Salary Range: $50,000-80,000
Cohort Size: 8-12
Program Mission Statement
The mission of the Department of Landscape Architecture and Environmental Planning’s Master of Landscape Architecture graduate program is to: (1) prepare future professionals to address the dynamic issues and scales of landscapes across the Intermountain West and around the world; and (2) engage in creative intellectual work that contributes to the theory and practice of landscape architecture.
The Master of Science in Environmental Planning (MsEP) degree provides future planners with the skills to respond to the evolving needs of growing communities and provides them with expertise in landscape level analysis and planning. Students learn to recognize the importance of the relationships between physical attributes of a region and the human dimensions of settlement and culture. This 2-year program prepares future planners and land managers to work in an interdisciplinary environment, leading to better land-use decisions, policy, and implementation.

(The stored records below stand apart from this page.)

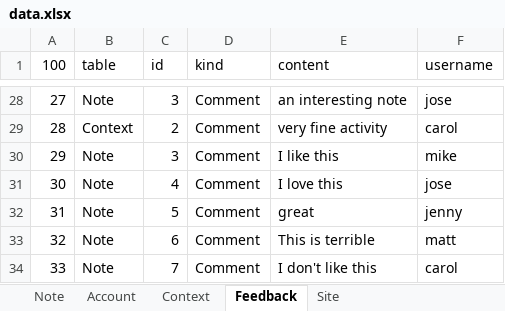
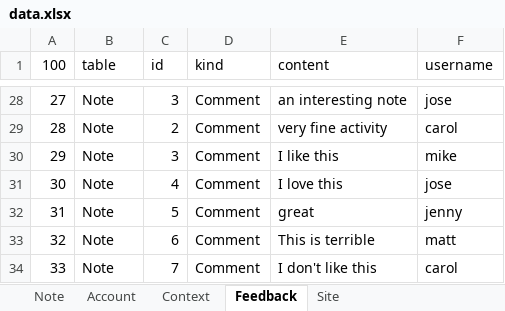
Before and after one commit to jasoma/naturenet-api, an Excel workbook: data.xlsx, sheet Feedback, drawn as a sheet; only a part is shown, gaps mark what is left out; values as stored, in another font and other column widths than the file's, no borders; the diff covers the shown part only; the diff names each change by its address in the sheet, - before the commit and + after, or states it on an @@ line.

Commit message:
lat/lng to notes

```diff
--- a/data.xlsx (sheet Feedback)
+++ b/data.xlsx (sheet Feedback)
-B29 (table): Context
+B29 (table): Note
```
Also changed, not shown: 22 edited cells elsewhere in this sheet, sheet Context, sheet Note, sheet Account, 3 other files.
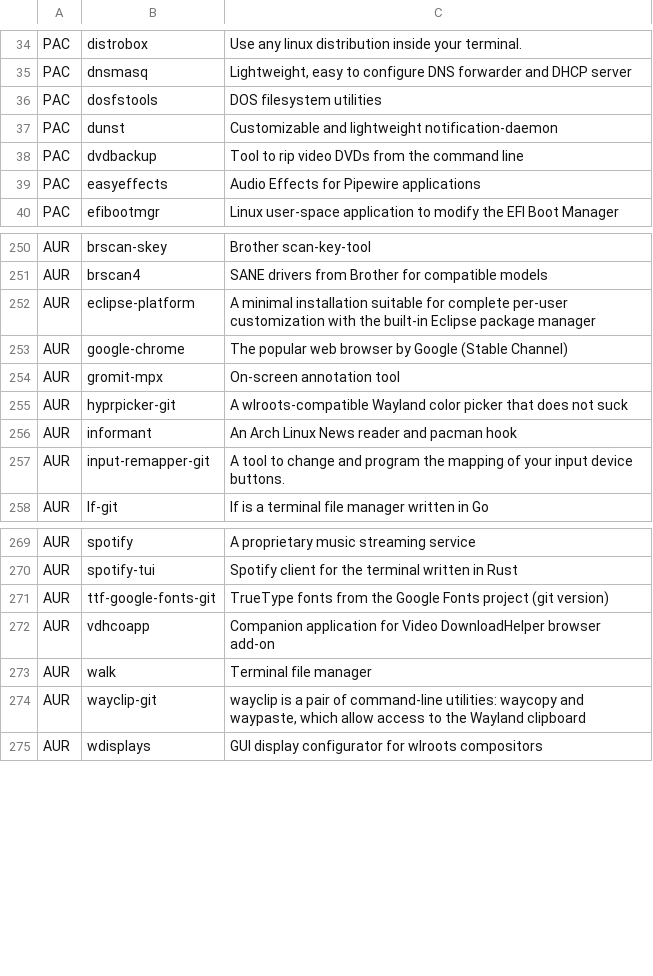
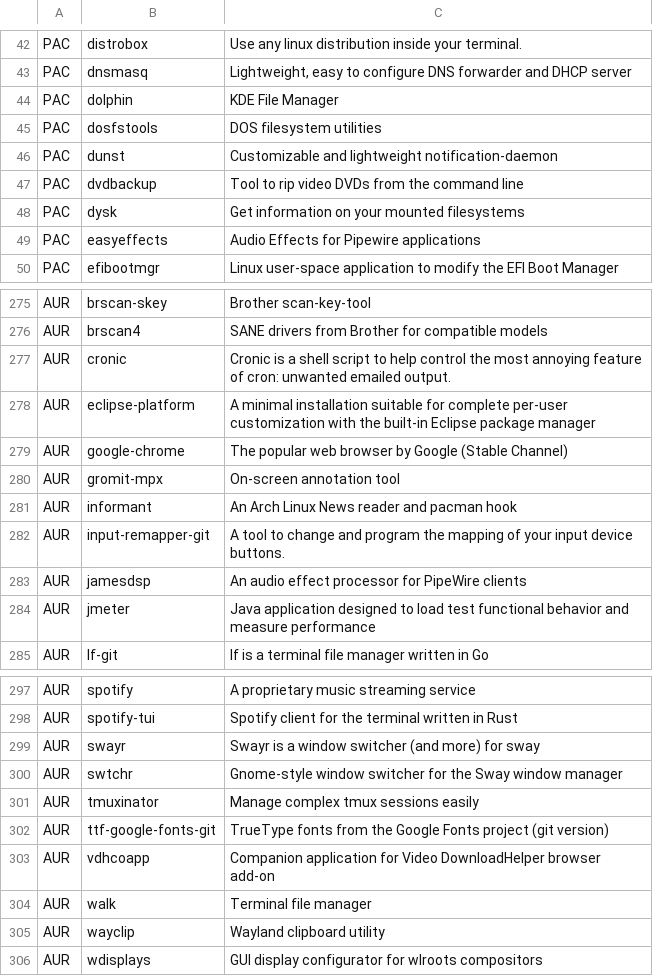
Before and after one commit to dassi/arch-install, a CSV file: packages.csv, drawn as a sheet; only a part is shown, gaps mark what is left out; the diff covers the shown part only.

```diff
--- a/packages.csv
+++ b/packages.csv
@@ -35,2 +43,3 @@ PAC,"distrobox","Use any linux distribution inside your terminal."
 PAC,"dnsmasq","Lightweight, easy to configure DNS forwarder and DHCP server"
+PAC,"dolphin","KDE File Manager"
 PAC,"dosfstools","DOS filesystem utilities"
@@ -38,2 +47,3 @@ PAC,"dunst","Customizable and lightweight notification-daemon"
 PAC,"dvdbackup","Tool to rip video DVDs from the command line"
+PAC,"dysk","Get information on your mounted filesystems"
 PAC,"easyeffects","Audio Effects for Pipewire applications"
@@ -251,2 +276,3 @@ AUR,"brscan-skey","Brother scan-key-tool"
 AUR,"brscan4","SANE drivers from Brother for compatible models"
+AUR,"cronic","Cronic is a shell script to help control the most annoying feature of cron: unwanted emailed output."
 AUR,"eclipse-platform","A minimal installation suitable for complete per-user customization with the built-in Eclipse package manager"
@@ -254,5 +280,6 @@ AUR,"google-chrome","The popular web browser by Google (Stable Channel)"
 AUR,"gromit-mpx","On-screen annotation tool"
-AUR,"hyprpicker-git","A wlroots-compatible Wayland color picker that does not suck"
 AUR,"informant","An Arch Linux News reader and pacman hook"
 AUR,"input-remapper-git","A tool to change and program the mapping of your input device buttons."
+AUR,"jamesdsp","An audio effect processor for PipeWire clients"
+AUR,"jmeter","Java application designed to load test functional behavior and measure performance"
 AUR,"lf-git","lf is a terminal file manager written in Go"
@@ -270,2 +298,5 @@ AUR,"spotify","A proprietary music streaming service"
 AUR,"spotify-tui","Spotify client for the terminal written in Rust"
+AUR,"swayr","Swayr is a window switcher (and more) for sway"
+AUR,"swtchr","Gnome-style window switcher for the Sway window manager"
+AUR,"tmuxinator","Manage complex tmux sessions easily"
 AUR,"ttf-google-fonts-git","TrueType fonts from the Google Fonts project (git version)"
@@ -273,3 +304,3 @@ AUR,"vdhcoapp","Companion application for Video DownloadHelper browser add-on"
 AUR,"walk","Terminal file manager"
-AUR,"wayclip-git","wayclip is a pair of command-line utilities: waycopy and waypaste, which allow access to the Wayland clipboard"
+AUR,"wayclip","Wayland clipboard utility"
 AUR,"wdisplays","GUI display configurator for wlroots compositors"
```
Also changed, not shown: 24 added rows and 1 moved row elsewhere in this file.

- Modeling Affordable Housing in Moab and Spanish Valley
- An Instructional Module on Permaculture Design Theory for Landscape Architecture Students
- Community Renewable Energy: The Potential for Energy Generation on Public Land In Cedar City, Utah
- A Sustainability Assessment of Utah's 29 Counties: Testing a Multivariate Graphical Method of Sustainability Assessment
- Landscapes of Movement: Exploring a Contemporary Approah to Long-Distance Non-Motorized Backcountry Recreation Trail Planning
- An Examination of What Motivates Utah Residents to Adopt the Practice of Rainwater Harvesting
- Transportation Related Challenges for Persons' with Disabilities Social Participation
- A Comparison of Park Access with Park Need for Children: Case Study in Cache County, Utah
- Evidence-Based Practices for the Design of Inclusive Playgrounds that Support Peer Interactions Among Children with All Abilities
- Community Wildfire Planning and Design: A Review and Evaluation of Current Policies and Practices in the Western United States